Your task - Which of the lines below include the word "useConstructorPizza"? Pull each one out.

Stored dataset items
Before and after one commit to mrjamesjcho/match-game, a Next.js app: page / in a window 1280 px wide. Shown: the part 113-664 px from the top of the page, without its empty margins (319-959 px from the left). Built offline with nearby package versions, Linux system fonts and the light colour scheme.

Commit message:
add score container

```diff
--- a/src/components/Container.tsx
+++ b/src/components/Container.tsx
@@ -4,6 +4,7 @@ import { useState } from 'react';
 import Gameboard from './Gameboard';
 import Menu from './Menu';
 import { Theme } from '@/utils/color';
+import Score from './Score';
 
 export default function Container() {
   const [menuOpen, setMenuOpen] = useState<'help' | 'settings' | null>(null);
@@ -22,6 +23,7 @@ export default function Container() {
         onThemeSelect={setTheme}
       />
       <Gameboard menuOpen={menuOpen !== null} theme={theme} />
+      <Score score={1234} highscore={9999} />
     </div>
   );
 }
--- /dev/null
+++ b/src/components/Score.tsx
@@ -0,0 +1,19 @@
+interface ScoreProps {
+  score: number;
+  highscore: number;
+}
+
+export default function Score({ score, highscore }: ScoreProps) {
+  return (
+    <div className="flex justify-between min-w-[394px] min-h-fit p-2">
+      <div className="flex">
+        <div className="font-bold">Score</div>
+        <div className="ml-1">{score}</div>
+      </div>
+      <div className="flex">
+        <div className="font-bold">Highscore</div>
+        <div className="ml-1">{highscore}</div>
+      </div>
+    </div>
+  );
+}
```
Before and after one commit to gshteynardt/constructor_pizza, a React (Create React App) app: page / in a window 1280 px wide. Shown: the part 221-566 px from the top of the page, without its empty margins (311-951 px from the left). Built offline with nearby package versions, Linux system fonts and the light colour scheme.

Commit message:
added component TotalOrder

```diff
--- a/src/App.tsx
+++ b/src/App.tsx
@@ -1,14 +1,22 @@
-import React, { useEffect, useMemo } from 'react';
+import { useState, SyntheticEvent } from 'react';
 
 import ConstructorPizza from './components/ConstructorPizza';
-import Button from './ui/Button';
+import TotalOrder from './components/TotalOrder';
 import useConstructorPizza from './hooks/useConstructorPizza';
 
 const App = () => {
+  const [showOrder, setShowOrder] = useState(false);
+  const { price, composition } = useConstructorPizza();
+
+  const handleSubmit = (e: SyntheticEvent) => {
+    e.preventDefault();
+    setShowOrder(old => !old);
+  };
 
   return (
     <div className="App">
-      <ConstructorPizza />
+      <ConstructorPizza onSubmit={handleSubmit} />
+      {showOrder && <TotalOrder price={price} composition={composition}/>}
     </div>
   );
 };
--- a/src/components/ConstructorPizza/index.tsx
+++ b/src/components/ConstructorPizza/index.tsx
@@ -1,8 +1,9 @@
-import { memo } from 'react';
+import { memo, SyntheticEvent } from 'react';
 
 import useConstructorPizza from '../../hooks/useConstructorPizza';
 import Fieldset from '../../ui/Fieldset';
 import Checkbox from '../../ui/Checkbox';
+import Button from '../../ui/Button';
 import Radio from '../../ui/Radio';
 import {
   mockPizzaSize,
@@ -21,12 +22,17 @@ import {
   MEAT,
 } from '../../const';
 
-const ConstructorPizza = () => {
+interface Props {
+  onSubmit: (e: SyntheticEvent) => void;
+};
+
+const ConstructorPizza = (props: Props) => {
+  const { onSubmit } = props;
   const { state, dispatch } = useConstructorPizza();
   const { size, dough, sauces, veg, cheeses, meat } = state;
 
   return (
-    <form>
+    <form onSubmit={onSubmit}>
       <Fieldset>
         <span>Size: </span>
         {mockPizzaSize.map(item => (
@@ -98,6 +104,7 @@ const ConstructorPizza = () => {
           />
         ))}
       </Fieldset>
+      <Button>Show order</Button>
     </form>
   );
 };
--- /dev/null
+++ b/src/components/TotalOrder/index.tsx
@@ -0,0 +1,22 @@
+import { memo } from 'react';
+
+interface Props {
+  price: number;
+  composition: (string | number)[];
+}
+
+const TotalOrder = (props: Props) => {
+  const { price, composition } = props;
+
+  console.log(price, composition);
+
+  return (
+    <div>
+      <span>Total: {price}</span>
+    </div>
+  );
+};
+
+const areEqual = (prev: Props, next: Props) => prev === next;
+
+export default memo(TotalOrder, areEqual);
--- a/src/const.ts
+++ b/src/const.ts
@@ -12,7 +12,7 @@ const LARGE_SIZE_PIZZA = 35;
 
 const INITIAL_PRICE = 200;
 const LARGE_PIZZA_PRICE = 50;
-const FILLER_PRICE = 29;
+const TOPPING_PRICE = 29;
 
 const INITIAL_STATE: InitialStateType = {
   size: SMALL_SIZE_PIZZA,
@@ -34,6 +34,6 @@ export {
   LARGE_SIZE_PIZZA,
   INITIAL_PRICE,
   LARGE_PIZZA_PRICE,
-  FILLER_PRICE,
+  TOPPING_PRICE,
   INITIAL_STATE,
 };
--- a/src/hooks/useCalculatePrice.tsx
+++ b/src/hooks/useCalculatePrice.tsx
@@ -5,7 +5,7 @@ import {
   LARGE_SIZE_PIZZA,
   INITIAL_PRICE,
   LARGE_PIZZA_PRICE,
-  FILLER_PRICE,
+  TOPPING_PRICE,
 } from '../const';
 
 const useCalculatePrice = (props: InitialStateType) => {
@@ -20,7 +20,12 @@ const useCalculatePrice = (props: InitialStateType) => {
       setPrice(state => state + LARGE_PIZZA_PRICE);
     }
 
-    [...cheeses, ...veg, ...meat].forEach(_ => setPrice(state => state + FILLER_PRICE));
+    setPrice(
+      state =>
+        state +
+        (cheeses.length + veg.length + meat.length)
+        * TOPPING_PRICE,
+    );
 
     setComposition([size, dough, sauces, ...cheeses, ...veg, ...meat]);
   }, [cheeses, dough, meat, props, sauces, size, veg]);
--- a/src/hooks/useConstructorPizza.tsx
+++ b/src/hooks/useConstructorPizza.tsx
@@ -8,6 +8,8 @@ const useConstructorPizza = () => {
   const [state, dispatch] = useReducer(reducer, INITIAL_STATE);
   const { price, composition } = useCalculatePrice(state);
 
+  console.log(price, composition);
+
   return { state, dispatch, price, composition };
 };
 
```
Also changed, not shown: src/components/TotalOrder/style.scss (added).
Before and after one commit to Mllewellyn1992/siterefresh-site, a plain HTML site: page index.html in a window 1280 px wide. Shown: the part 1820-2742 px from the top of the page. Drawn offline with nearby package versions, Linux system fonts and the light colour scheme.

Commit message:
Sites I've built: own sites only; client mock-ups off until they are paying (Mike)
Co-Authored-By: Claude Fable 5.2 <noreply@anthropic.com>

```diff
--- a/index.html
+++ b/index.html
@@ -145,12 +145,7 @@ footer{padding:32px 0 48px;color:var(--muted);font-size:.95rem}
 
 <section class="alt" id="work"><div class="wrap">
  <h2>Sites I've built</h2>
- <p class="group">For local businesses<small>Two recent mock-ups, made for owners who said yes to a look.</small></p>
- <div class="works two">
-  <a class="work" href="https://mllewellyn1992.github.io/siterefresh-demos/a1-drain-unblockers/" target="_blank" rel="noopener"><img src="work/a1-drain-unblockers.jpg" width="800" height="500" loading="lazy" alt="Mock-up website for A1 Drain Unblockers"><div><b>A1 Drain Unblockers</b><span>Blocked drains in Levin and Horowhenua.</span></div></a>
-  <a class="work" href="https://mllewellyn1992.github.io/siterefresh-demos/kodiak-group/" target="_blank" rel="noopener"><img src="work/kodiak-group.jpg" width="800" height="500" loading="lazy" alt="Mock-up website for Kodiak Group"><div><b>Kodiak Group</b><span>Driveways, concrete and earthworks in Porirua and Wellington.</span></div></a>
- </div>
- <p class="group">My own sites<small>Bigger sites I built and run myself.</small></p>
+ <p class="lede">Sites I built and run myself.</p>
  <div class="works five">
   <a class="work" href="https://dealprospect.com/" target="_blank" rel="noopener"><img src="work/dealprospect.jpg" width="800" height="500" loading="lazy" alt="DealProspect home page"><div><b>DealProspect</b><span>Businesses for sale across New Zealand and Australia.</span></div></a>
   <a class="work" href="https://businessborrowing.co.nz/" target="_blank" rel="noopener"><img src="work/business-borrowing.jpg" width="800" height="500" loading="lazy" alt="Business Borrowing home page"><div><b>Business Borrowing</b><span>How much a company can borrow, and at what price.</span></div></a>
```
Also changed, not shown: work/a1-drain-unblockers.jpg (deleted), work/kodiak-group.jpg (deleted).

Solution to the exercise -
 import useConstructorPizza from './hooks/useConstructorPizza';
+  const { price, composition } = useConstructorPizza();
 import useConstructorPizza from '../../hooks/useConstructorPizza';
   const { state, dispatch } = useConstructorPizza();
--- a/src/hooks/useConstructorPizza.tsx
+++ b/src/hooks/useConstructorPizza.tsx
@@ -8,6 +8,8 @@ const useConstructorPizza = () => {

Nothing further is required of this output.